May 29 to June 4 is National AccessAbility Week, but like many others, we’re working to keep accessibility top of mind not only during this week, but all throughout the year.
There’s always room to learn, improve and grow. That’s why we were pleased to offer a workshop last month in building accessibility confidence with Mandy Penney, Coordinator of Business Partnership Services with InclusionNL – the corporate program of Empower, The Disability Resource Centre, which provides support, services and information to businesses in Newfoundland and Labrador on accessibility, inclusion, disability confidence, and inclusive employment.
Mandy led a fantastic session with so much helpful information, we’re sharing some of it here as we all work together to help reduce barriers and build a more inclusive and accessible society for all.
Whether you’re working to remove existing accessibility barriers in your business or organization, or trying to prevent new ones, here are some tips to keep in mind.
With so many of us working online these days (creating social media content, participating in Zoom meetings, etc.) online accessibility is more important than ever. If you’re having a virtual meeting, consider booking ASL interpretation and captioning services in advance.

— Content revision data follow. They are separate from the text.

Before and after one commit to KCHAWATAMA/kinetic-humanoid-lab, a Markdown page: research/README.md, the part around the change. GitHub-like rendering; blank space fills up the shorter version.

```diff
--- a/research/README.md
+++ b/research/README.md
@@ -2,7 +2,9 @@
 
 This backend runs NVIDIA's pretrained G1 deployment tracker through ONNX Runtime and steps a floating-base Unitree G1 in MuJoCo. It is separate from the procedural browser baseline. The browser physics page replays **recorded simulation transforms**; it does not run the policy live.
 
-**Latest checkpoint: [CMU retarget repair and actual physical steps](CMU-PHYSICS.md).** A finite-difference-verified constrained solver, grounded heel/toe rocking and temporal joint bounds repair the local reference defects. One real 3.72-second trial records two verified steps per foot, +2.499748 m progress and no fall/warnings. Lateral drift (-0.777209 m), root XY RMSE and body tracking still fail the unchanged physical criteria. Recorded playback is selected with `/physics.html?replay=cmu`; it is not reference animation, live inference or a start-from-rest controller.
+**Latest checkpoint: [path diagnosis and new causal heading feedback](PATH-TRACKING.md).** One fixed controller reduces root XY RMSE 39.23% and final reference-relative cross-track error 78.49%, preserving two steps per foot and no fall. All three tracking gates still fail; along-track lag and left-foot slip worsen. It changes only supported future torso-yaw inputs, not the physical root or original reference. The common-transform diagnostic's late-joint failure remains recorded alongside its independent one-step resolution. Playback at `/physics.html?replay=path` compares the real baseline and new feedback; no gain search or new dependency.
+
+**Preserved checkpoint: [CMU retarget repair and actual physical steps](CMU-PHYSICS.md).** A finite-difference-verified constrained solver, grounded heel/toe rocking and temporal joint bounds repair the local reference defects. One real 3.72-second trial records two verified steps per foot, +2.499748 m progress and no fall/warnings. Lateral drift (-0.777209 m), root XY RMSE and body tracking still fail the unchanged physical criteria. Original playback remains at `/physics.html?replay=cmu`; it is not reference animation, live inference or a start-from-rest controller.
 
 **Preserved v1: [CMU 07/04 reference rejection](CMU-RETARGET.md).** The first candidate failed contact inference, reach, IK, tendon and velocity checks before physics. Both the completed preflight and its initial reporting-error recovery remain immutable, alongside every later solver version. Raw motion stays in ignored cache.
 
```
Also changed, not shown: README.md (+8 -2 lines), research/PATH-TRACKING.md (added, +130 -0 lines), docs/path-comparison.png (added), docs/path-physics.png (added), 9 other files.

Also, check out the accessibility features that services like Zoom, Google Meet, Cisco Webex and Skype have to offer.
Here are some other great resources to check out:
Create Accessible Social Media Content – Indiana University
Making Social Media More Accessible: A Guide to Facebook, Twitter and Instagram – Learning Technologies
Digital Accessibility Resources – Bureau of Internet Accessibility
Clear Print Accessibility Guidelines
When we talk about accessibility, the conversation often focusses on things like roadways, parking areas and buildings – but accessibility extends to communication as well. With that in mind, the CNIB has created an excellent guide to help ensure your printed material is clear and readable. Check it out here: Clear Print Accessibility Guidelines
Did you know that 25 per cent of adults in Canada report having some kind of hearing loss, (with aging being the number one cause)?
There are over 100 sign languages used throughout the world, each with their own distinct characteristics (similar to spoken language). American Sign Language (ASL) and Quebec Sign Language (LSQ) are the two official sign languages in Canada (though there are others in use).
Here is some further information which may be helpful.
Learning ASL: American Sign Language University https://www.lifeprint.com
App for Learning ASL: The ASL App https://www.theaslapp.com
The Canadian Association of the Deaf
Words with Dignity for People with Disabilities
Words matter! Here are some things to keep in mind:
Instead of “disabled,” “handicapped” or “suffering from…” use “person with a disability,” “people with disabilities.”
Instead of “confined,” “bound” or “restricted to a wheelchair” use “person who uses a wheelchair.”
Instead of “the blind” or “visually impaired” use “person who is blind,” “person with vision loss” or “person who has partial sight.”
Instead of “developmentally delayed” use “person with a developmental disability.”
Instead of “mentally ill” or “mental” use “person with a mental illness or mental health disability” or “person who accesses mental health services.”
Remember: Always put the person first. Do not assume anything. Avoid the word “us” and “them.”
(These are just a few examples. Have questions? Reach out to InclusionNL.)
Many thanks to Mandy Penney for sharing these tips with us! Please note: These accessibility tips just scratch the surface. InclusionNL is an invaluable resource and we encourage you to get in touch with them if you’re working to make your business or organization more inclusive and accessible. Visit their website at: https://inclusionnl.ca/.